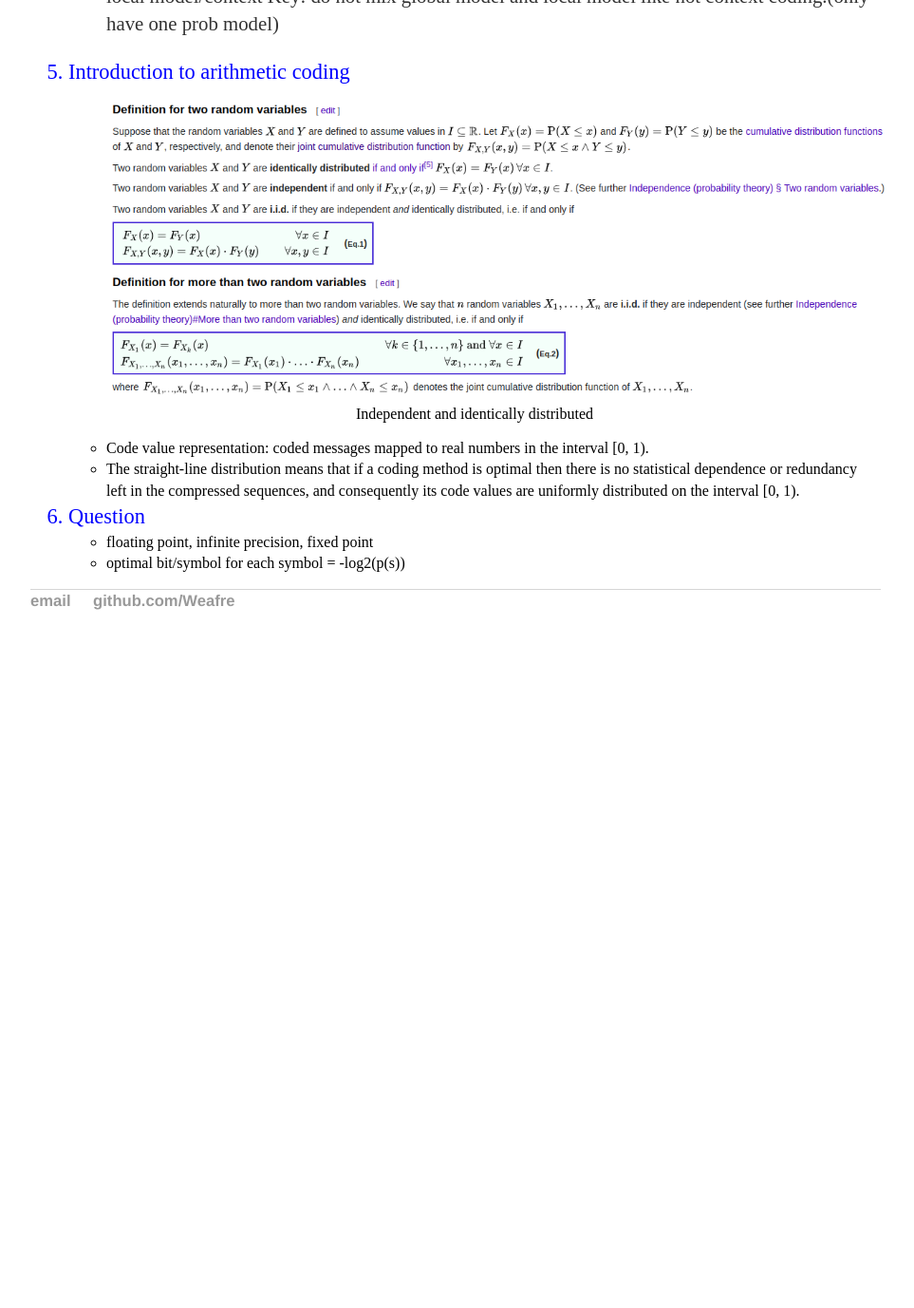
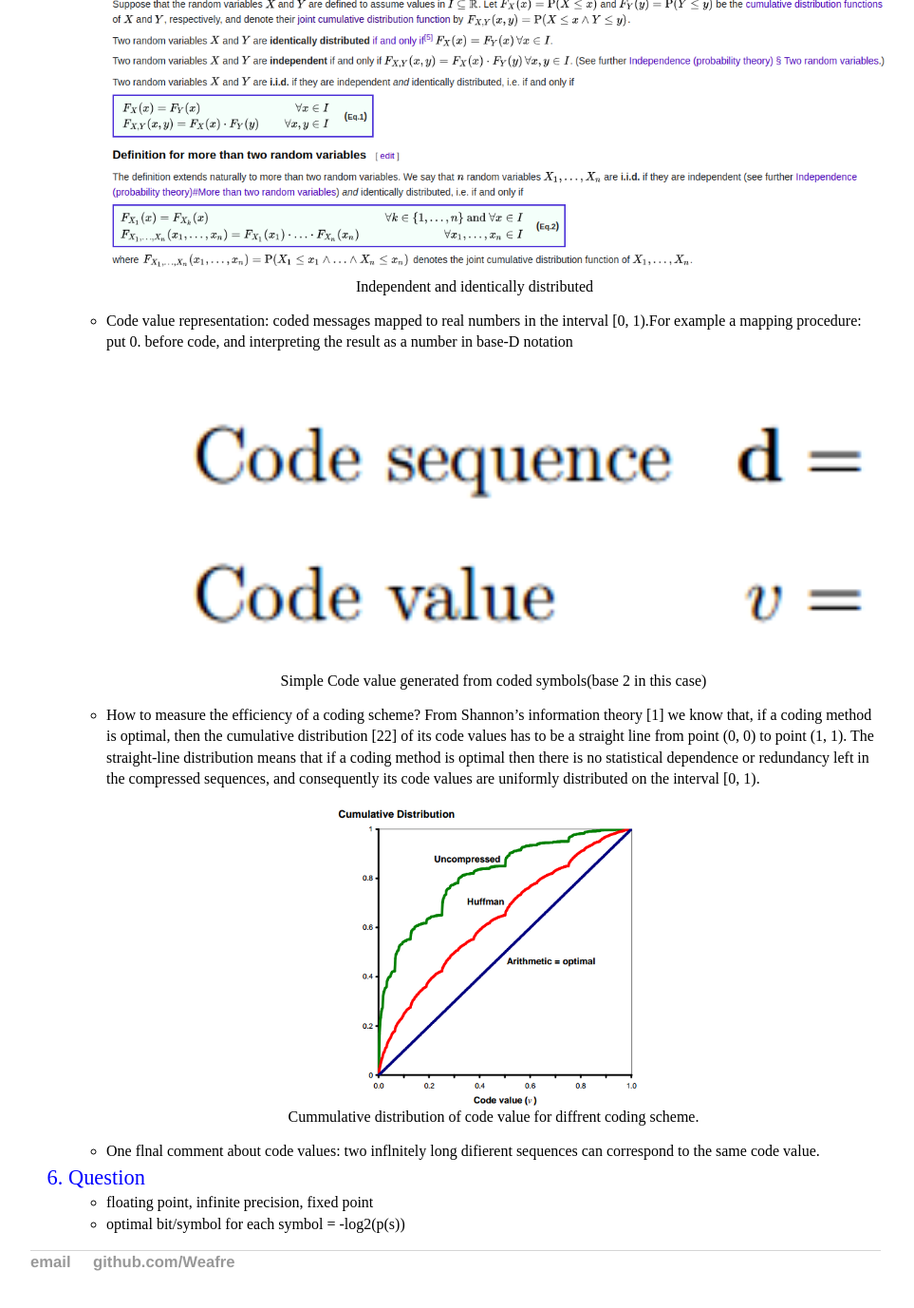
Before and after one commit to Weafre/weafre.github.io, a Jekyll site: the page built from _posts/2020-05-05-Context-based-adaptive-arithmetic-coding.md, in a window 1280 px wide and 1400 px high, scrolled down 1149 px. Shown: the top 1377 px of the window at 95% size, without its empty margins (160-1123 px from the left). Built offline with Jekyll 4.4.1, drawn with Linux system fonts in a browser that asks for light colours; before the commit the page ends 1854 px from its top, so only the background shows below that.

Commit message:
code value part

```diff
--- a/_posts/2020-05-05-Context-based-adaptive-arithmetic-coding.md
+++ b/_posts/2020-05-05-Context-based-adaptive-arithmetic-coding.md
@@ -28,11 +28,11 @@ date: 2020-05-05
 </ul>
 
 
-<p>Decoding:  After we decode each symbol we check our high and low values. If the criteria for an e-scale has been met, we perform the necessary scaling operation but instead of writing out a 0 or a 1, we shift in the next bit from our input stream</p>
+<p style="font-size:16px">Decoding:  After we decode each symbol we check our high and low values. If the criteria for an e-scale has been met, we perform the necessary scaling operation but instead of writing out a 0 or a 1, we shift in the next bit from our input stream</p>
 
 <li style="font-size:140%;color:blue;" >Binary Arithmetic Coding</li> only binary (0 and 1 symbol), 2 symbol cdf
 <li style="font-size:140%;color:blue;" >Adaptive Arithmetic Coding</li>
-		<p>Probability model: estimating the occurance of 0 and 1 </p>
+		<p style="font-size:16px">Probability model: estimating the occurance of 0 and 1 </p>
 	<ul>
 		<li style="list-style-type:circle;font-size:16px;color:black;">Start by 0.5/0/5 and if meet 0 --> increase rate of 0, if meet 1--> increase rate of 1 </li>
 		<li style="list-style-type:circle;font-size:16px;color:black;">Drawback: cdf may contain inaccurate data leading wrong prob model --> less efficient</li>
@@ -45,7 +45,7 @@ date: 2020-05-05
 		continue using the current context, or switch to another one.</li>
 		<li style="list-style-type:circle;font-size:16px;color:black;">While a context is active, it's probabilities are updated in the same manner as our adaptive binary
 		coder</li>
-		<p>This gives us the ability to adapt to large or global
+		<p style="font-size:16px">This gives us the ability to adapt to large or global
 		probability changes, while maintaining our ability to adapt to more gradual, or local changes
 		explained my self:  Global change > select the same context/model --> update is perform on that global model
 		Local change: update only on local model/context
@@ -64,11 +64,31 @@ Independent and identically distributed
 
 <ul>
 <li style="list-style-type:circle;font-size:16px;color:black;" > Code value representation: coded messages mapped to real numbers in the
-interval [0, 1).</li>
-<li style="list-style-type:circle;font-size:16px;color:black;">The straight-line distribution means that if a coding method is optimal then there is
+interval [0, 1).For example a mapping procedure: put 0. before code, and interpreting the result as a number in
+base-D notation</li>
+<figure>
+ <img src='{{site.url}}/images/codeValue.png' alt='independent and identically distributed definition ' style="width:640;height:320px;" class="center"/>
+ <figcaption>
+ 	<center>
+Simple Code value generated from coded symbols(base 2 in this case)
+ </center>
+ </figcaption>
+</figure>
+
+<li style="list-style-type:circle;font-size:16px;color:black;">How to measure the efficiency of a coding scheme? From Shannon’s information theory [1] we know that, if a
+coding method is optimal, then the cumulative distribution [22] of its code values has to be
+a straight line from point (0, 0) to point (1, 1). The straight-line distribution means that if a coding method is optimal then there is
 no statistical dependence or redundancy left in the compressed sequences, and consequently
 its code values are uniformly distributed on the interval [0, 1). </li>
-
+<figure>
+ <img src='{{site.url}}/images/cdfCodeValue.png' alt='independent and identically distributed definition ' style="width:640;height:320px;" class="center"/>
+ <figcaption>
+ 	<center>
+Cummulative distribution of code value for diffrent coding scheme.
+ </center>
+ </figcaption>
+</figure>
+<li style="list-style-type:circle;font-size:16px;color:black;"> One flnal comment about code values: two inflnitely long difierent sequences can correspond to the same code value. </li>
 </ul>
 
 
```
Also changed, not shown: images/cdfCodeValue.png (added), images/codeValue.png (added).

## Description of the task:
Wherever the string "distribution" occurs in the records above, copy that line.

## Completed exercise:
-<li style="list-style-type:circle;font-size:16px;color:black;">The straight-line distribution means that if a coding method is optimal then there is
+coding method is optimal, then the cumulative distribution [22] of its code values has to be
+a straight line from point (0, 0) to point (1, 1). The straight-line distribution means that if a coding method is optimal then there is
+Cummulative distribution of code value for diffrent coding scheme.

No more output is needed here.